Dr Mintz

Just thought your readers would like a up date I have been Chantix
For 3 day know and I am doing ok. No bad dreams yet start taking 2 pills tomorrow
Also I want to thank you for the help on my husband. Talk at you soon

Dr. Matthew Mintz said...

that's great news!

Anonymous said...

Dr. Mintz

Well I have been on Chantix now for 9days know. Know really bad dreams.
But starting the 8th day I have had a headache on and off all day I am very sad not depressed just sad. Well it pass the headaches and sadness. Is this part of what happens
When you quite smoking.

ROB said...

Hello Dr,
I have been taking for the past week due to having my wisdom teeth surgically removed. Can i start my prescription of chantix while still taking vicoden?

Dr. Matthew Mintz said...

Rob, I can not give you specific medical advice over a blog without seeing you as a patient. However, in general, there is no known contraindication for vicoden and Chantix. That said, Chantix like any other drug that works on the brain can cause changes in mental function. Narcotics do this as well. In general, would use both together with caution. I would recommend you contact your regular doctor for more specific information.

Nurse Mary said...

Dr. Mint, My husband was on chantix for three months and didn't quit smoking but cut down from over a pack a day to about 3 cigarettes a day. He had NO unwanted SE.
He has fibromyalgia and cannot take neurontin or Lyrica due to bad SE with those. However, while on Chantix he had the very pleasant SE of being virtually pain free. No pins and needles in his hands/feet, no deep muscle pain, and no muscle spasms.
Has there been any studies of Chantix being used for neurological pain? Or use over a longer​period?
Thank you

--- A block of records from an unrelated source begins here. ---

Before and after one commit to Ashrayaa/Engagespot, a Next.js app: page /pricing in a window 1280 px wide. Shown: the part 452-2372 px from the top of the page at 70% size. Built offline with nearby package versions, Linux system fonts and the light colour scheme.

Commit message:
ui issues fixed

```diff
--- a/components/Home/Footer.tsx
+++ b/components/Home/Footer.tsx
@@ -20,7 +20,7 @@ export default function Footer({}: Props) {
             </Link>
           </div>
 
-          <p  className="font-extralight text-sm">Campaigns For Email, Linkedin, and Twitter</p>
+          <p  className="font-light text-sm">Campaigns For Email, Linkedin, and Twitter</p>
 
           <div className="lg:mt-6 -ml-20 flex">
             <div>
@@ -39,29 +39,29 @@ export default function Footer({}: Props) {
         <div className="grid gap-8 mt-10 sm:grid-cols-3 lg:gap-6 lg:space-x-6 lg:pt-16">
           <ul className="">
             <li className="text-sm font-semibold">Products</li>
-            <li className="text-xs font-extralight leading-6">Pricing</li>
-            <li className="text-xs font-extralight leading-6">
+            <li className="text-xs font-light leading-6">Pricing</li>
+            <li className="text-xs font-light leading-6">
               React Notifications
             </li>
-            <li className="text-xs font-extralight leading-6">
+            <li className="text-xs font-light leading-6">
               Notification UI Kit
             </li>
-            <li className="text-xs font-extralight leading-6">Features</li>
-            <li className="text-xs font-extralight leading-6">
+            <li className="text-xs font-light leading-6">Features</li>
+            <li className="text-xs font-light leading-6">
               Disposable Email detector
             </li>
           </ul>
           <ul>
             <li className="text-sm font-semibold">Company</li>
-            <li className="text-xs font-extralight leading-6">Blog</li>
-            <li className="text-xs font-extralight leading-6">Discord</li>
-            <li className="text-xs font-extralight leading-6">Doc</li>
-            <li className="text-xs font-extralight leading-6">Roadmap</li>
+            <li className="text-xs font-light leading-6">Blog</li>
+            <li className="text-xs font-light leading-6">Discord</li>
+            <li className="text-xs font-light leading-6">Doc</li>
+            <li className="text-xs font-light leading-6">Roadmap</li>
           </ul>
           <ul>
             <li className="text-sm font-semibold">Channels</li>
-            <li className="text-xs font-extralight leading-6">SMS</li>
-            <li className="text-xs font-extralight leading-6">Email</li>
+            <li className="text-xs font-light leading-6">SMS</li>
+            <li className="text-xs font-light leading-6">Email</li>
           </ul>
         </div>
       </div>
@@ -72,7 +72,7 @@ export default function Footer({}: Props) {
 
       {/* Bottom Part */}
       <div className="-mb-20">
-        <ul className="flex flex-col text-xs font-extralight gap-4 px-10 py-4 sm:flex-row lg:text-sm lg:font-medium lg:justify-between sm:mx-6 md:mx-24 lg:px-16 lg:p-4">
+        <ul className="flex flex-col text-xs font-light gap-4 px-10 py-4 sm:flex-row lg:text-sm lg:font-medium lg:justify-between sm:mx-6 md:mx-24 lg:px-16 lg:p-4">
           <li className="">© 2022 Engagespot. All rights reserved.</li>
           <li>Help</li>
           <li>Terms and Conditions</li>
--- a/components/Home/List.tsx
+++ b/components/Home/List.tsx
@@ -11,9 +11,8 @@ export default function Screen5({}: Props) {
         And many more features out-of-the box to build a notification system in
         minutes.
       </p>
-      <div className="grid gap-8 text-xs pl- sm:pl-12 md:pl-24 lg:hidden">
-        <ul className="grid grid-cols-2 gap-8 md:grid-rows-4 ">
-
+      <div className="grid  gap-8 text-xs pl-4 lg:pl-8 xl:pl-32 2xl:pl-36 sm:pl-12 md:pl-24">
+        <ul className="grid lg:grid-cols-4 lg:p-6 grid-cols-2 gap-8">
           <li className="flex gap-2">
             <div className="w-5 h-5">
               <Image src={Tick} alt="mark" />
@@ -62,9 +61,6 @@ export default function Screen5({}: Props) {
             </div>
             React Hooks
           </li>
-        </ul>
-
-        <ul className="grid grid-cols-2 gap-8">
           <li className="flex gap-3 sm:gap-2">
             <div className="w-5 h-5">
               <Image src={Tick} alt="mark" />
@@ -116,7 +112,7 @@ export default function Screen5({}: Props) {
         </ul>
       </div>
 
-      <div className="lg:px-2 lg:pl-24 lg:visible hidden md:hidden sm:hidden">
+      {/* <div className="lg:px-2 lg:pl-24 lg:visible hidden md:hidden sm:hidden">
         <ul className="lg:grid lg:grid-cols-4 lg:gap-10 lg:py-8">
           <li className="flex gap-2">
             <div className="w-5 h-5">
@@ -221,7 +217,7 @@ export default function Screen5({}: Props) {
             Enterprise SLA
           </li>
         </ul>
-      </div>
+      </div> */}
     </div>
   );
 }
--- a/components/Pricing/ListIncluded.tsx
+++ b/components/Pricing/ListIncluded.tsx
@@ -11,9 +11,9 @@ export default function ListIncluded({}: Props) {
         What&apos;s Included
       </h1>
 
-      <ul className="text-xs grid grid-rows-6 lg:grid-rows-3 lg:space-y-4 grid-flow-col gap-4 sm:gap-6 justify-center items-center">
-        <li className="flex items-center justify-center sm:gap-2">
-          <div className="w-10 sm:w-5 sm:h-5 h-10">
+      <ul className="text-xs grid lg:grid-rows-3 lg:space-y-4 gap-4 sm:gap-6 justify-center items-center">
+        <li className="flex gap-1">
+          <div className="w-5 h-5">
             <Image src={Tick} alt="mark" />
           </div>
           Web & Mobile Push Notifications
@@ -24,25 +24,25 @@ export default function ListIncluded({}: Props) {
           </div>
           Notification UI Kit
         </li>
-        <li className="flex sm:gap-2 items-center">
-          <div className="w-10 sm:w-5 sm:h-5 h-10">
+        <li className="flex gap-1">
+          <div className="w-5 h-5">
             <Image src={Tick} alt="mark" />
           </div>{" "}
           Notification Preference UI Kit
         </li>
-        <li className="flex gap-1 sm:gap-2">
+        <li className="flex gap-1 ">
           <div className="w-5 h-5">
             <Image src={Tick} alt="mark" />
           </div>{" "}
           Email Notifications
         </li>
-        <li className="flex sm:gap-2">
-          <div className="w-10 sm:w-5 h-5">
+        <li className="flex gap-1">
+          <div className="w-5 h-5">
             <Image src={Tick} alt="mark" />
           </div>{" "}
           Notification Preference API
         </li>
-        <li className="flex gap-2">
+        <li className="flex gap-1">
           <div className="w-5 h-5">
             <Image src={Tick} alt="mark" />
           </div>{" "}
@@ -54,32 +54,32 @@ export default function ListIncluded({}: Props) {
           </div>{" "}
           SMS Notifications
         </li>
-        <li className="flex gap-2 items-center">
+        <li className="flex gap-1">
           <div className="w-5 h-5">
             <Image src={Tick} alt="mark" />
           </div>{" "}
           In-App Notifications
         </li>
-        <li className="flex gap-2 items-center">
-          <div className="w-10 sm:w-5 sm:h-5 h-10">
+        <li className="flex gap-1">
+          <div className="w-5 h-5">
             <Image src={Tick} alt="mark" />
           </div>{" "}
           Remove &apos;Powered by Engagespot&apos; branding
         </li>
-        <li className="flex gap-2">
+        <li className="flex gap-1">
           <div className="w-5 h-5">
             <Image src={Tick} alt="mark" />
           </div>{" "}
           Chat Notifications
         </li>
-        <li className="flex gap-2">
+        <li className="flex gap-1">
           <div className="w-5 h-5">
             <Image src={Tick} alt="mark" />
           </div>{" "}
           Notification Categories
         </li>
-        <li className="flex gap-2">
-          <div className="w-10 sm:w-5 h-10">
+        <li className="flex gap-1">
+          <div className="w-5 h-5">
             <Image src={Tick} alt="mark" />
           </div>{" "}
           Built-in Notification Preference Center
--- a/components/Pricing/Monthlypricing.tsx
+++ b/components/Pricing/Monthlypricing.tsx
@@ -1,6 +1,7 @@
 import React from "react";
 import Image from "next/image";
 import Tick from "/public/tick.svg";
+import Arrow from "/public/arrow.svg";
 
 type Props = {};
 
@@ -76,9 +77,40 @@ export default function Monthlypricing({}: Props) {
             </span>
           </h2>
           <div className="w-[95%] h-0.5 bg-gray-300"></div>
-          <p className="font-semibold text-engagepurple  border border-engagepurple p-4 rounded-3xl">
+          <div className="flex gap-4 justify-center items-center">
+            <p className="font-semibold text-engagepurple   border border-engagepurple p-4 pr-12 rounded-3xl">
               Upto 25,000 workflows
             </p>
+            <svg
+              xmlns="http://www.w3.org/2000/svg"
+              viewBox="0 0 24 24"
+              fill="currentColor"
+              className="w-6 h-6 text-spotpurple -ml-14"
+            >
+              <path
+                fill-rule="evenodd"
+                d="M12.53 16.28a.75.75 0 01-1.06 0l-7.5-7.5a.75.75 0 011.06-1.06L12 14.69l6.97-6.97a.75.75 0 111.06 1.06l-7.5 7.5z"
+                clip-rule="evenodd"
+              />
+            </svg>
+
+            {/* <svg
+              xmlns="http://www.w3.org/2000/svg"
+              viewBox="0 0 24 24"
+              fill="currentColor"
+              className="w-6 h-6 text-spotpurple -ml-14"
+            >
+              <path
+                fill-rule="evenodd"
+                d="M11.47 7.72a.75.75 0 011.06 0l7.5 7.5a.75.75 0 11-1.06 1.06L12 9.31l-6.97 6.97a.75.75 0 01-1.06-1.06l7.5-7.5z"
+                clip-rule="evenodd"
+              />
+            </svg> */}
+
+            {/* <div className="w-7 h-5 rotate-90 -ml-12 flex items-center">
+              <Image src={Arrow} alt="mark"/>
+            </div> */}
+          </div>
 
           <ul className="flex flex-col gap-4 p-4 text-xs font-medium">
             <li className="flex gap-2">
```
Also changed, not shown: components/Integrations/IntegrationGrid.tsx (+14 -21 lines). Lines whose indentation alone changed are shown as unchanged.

Dr. Matthew Mintz said...

@Nurse Mary, I am not aware of Chantix being used for neurological pain, but it does stimulate areas of the brain to release dopamine, which is a substance associated with memory and mood. However, recent data suggest it may be involved with chronic pain. So, while I would obviously recommend consulting his physician, there is least a theoretical reason for Chantix to be helping.
As far as long term use, Chantix is really only meant for 6 months of treatment. However, given a very good safety profile (and because of some initial concerns, it has been studied extensively), long term use is probably safe in general.
Again, I would advise him to speak to his doctor to review all the pros and cons.